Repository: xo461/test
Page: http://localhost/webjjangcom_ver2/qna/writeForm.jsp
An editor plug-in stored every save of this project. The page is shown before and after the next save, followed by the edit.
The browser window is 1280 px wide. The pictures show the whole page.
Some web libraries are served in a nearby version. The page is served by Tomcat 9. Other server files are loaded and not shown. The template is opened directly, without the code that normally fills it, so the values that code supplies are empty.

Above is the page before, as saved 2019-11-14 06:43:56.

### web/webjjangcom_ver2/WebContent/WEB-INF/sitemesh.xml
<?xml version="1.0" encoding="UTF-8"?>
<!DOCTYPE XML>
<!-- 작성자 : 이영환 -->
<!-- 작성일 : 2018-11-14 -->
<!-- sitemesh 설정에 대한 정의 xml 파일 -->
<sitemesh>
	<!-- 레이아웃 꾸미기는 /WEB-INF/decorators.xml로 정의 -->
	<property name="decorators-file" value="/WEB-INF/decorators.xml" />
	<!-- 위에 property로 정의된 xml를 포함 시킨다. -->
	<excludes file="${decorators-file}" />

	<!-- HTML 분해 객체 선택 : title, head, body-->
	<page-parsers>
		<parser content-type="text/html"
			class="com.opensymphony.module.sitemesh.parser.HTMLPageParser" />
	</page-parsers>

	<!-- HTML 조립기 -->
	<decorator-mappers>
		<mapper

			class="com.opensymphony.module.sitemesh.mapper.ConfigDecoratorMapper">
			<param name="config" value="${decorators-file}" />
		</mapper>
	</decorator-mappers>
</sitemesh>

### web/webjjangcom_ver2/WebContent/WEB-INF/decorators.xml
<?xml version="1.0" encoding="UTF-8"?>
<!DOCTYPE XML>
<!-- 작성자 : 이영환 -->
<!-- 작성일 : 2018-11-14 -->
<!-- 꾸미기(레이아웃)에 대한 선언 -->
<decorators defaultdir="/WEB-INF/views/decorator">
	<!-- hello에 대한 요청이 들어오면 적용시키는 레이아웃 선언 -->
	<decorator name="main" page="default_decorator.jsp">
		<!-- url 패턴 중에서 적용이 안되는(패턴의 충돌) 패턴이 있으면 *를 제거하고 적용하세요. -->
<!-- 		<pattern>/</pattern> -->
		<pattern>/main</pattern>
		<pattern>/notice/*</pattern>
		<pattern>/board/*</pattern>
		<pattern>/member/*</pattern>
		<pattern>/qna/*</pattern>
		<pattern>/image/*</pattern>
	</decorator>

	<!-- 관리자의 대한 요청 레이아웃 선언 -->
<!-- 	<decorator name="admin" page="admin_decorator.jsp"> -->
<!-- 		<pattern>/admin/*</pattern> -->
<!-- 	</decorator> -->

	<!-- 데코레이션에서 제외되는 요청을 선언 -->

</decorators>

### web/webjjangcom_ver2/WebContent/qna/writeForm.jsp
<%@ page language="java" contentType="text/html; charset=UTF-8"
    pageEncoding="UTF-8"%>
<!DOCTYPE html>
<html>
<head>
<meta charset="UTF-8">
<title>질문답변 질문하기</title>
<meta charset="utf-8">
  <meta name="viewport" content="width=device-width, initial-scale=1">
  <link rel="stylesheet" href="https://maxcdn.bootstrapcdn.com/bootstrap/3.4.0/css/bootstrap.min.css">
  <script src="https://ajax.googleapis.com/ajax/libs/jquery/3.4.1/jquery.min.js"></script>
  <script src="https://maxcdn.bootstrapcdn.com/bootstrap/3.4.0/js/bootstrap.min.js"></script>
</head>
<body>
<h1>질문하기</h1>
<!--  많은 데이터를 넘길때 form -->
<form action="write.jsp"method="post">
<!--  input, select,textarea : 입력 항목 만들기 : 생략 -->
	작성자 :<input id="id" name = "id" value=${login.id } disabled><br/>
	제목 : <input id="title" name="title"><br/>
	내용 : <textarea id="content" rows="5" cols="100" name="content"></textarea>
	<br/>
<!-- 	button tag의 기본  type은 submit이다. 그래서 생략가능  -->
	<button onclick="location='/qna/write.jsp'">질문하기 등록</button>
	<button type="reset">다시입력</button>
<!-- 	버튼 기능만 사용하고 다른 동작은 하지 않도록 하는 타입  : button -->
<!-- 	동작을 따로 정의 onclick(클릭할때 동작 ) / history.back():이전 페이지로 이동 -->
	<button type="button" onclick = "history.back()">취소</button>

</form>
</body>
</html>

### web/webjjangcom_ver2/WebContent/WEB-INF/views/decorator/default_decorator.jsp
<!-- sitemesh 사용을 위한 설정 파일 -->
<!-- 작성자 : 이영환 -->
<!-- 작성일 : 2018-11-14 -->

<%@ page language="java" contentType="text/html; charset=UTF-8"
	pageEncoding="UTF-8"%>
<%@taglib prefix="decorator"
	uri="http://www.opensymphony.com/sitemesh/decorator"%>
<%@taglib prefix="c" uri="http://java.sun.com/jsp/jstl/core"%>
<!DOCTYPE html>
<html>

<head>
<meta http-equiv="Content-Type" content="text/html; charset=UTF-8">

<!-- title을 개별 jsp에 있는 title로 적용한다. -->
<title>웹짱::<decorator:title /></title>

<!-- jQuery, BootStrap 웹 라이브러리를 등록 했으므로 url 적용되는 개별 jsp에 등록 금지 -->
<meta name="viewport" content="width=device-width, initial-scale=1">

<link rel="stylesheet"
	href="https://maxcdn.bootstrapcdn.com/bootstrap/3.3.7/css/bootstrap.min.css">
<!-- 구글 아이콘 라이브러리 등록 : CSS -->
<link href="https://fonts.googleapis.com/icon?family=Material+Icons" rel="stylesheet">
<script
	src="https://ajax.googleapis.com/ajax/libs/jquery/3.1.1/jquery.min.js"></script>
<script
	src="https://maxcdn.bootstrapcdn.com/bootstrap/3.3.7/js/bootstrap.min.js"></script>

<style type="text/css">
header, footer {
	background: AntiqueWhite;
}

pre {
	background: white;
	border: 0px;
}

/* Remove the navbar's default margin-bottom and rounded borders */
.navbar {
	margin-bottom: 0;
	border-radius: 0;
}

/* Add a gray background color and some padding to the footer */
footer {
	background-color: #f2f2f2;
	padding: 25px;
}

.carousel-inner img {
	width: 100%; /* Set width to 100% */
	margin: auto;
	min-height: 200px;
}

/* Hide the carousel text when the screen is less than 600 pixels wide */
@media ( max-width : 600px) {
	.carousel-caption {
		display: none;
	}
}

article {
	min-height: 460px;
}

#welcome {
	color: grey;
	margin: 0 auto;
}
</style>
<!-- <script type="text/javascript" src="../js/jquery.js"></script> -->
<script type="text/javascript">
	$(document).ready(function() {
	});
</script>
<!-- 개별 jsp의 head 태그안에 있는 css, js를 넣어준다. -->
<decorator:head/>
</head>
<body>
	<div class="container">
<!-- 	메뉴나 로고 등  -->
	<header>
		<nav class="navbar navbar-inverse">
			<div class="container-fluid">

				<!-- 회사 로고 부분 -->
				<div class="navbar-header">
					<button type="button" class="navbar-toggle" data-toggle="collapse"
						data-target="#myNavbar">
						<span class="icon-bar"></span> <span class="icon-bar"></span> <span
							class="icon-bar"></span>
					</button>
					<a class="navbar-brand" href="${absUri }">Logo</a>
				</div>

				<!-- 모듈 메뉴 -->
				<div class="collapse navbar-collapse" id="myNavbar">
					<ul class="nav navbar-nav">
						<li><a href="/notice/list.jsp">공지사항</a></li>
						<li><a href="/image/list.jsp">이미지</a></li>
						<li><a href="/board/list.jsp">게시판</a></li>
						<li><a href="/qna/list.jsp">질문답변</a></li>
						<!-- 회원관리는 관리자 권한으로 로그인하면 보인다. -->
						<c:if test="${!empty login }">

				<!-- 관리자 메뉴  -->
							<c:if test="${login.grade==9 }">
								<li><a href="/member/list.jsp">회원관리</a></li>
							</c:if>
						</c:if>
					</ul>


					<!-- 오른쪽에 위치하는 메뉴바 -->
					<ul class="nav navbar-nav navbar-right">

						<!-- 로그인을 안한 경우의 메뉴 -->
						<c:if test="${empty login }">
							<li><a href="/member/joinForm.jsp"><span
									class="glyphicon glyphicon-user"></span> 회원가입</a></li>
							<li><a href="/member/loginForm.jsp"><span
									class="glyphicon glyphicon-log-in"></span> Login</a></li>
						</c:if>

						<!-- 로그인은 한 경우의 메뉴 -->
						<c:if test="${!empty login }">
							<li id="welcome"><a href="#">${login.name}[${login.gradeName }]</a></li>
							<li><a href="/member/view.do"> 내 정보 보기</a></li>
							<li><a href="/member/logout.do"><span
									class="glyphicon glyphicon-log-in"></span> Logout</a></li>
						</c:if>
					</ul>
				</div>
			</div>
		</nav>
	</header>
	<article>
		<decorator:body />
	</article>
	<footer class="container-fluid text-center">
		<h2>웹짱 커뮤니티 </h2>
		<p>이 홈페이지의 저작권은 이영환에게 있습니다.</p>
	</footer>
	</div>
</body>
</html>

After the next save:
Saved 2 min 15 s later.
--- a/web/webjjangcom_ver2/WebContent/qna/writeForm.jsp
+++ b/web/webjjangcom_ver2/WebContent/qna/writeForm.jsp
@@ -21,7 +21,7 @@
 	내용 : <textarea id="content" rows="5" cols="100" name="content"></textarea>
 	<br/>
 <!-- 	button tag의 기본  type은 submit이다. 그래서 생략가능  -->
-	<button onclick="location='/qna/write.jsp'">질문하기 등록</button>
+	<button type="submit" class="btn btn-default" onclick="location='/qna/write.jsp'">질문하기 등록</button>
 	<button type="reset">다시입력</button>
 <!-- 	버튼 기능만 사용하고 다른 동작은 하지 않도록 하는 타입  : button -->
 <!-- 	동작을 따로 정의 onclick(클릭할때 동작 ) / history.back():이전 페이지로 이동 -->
════════════════════
Task item: Among the lines above, list those that contain the word "pattern".

Task answer:
<!-- 		<pattern>/</pattern> -->
		<pattern>/main</pattern>
		<pattern>/notice/*</pattern>
		<pattern>/board/*</pattern>
		<pattern>/member/*</pattern>
		<pattern>/qna/*</pattern>
		<pattern>/image/*</pattern>
<!-- 		<pattern>/admin/*</pattern> -->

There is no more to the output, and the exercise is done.